”I think the show is harder to write than others,” he said. ”When I left the old show, one of the reasons was that I saw shows coming out that seemed aimed at preteen-agers. Even if we said, ‘O.K., let’s sell out and give them that kind of stuff, if that’s what they want,’ I’m not sure our writers would have known how to write it.”

He does know, instinctively, how to do Dick Loudon. Beyond lastminute retooling, the nervous comic’s prerogative, he tries not to intrude on the writing process. ”I’d say 90 percent of what you see on the tube is what the writers wrote,” he said. ”I don’t like to interfere.” But he can tell immediately which ideas won’t work and may short-circuit a concept before it is ever set to paper.

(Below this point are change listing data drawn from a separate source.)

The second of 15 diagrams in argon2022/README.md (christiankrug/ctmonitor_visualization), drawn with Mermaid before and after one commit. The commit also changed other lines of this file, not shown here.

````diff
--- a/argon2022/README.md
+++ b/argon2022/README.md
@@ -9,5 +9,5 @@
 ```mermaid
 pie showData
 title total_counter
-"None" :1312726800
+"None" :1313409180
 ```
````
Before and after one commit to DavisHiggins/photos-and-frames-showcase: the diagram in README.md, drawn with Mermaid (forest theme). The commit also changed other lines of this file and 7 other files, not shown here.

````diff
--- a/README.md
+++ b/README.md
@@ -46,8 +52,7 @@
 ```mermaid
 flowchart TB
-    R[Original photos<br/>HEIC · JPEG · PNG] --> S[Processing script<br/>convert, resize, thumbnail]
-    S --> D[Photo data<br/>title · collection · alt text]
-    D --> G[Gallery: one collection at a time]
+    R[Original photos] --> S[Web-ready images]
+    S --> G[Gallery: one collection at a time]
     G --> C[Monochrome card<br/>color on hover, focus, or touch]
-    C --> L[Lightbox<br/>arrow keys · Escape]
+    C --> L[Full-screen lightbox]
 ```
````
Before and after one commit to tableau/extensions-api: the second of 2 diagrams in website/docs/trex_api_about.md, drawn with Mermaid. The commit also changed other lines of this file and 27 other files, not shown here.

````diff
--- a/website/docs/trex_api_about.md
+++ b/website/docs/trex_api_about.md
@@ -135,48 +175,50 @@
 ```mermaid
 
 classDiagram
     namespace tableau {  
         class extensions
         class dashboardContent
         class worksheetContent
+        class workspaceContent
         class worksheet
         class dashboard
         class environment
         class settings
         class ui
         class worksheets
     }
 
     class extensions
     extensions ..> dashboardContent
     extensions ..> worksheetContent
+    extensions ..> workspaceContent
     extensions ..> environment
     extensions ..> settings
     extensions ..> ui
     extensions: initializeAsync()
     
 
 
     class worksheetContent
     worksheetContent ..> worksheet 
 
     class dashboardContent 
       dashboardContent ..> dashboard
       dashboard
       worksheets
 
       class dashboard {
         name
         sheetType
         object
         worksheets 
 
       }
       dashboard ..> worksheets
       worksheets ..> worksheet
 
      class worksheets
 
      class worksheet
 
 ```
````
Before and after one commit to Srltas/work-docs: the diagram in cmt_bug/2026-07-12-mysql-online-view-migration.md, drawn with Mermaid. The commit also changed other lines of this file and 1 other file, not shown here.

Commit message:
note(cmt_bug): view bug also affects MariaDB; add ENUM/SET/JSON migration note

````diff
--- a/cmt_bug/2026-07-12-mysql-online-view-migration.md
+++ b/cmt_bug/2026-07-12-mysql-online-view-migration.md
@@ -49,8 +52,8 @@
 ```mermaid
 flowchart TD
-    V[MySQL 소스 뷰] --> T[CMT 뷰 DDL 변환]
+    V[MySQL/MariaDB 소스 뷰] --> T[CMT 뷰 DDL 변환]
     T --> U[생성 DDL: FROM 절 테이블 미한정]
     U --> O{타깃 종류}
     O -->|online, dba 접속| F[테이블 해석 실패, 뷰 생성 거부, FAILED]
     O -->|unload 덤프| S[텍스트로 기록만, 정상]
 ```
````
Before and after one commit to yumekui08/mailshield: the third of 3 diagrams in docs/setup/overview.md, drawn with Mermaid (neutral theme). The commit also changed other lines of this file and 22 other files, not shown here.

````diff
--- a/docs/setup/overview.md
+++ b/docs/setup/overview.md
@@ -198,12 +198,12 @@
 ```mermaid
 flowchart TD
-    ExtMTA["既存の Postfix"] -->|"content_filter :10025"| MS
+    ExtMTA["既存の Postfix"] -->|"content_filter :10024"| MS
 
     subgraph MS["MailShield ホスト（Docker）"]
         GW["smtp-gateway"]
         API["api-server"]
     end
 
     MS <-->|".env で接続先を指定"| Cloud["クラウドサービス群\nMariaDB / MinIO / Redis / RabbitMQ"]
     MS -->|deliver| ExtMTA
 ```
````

He also has a better sense, now, of when to bring one of his characters into living rooms nationwide. CBS would have welcomed a seventh season of ”The Bob Newhart Show,” but the performer left prime time rather than risk being ushered out. At that point, neither his motivation nor the essential adult audience seemed solid to him.

”I left partly because of frustration and partly because of internecine wars,” he said, recalling that the last two or three years of the series were done in ”a state of panic” because competitor NBC was programming a new series against them as often as every four weeks. In addition, as more youth-oriented series appeared on all the major networks, Mr. Newhart’s professional doubts increased. They coincided with a set of personal doubts, a desire to escape the routine of a half-hour series and to try other projects, including several feature-film appearances he would now, with a few exceptions, prefer to forget.

Four years later, a pleasant coincidence: Just as television began to seem more receptive to Mr. Newhart’s mid- to highbrow style (he took ”House Calls” and ”Two’s Company,” two now-canceled series, as evidence that the tide was turning), the comedian was ready, with a new certainty, to get back to television. Aside from fleeting fantasies – appearing as the feared gunslinger in a Western, for example – he has come to terms with the fact that what he does seems to work best on the small screen.

”I think I’ve grown,” he said. ”Maybe I’ve matured a little. And maybe I’ve found out, in doing some other things – features and things that I thought I wanted to do, that I couldn’t have done while doing a series – found out that what I really wanted to do is this. It’s a question of knowing who you are and what you are.

”Besides,” he added, contemplating the implausible Western of his dreams, ”they talk about so-and-so coming into town, and then the music would start, and the doors would swing open. And there’s me. People would get hysterical.”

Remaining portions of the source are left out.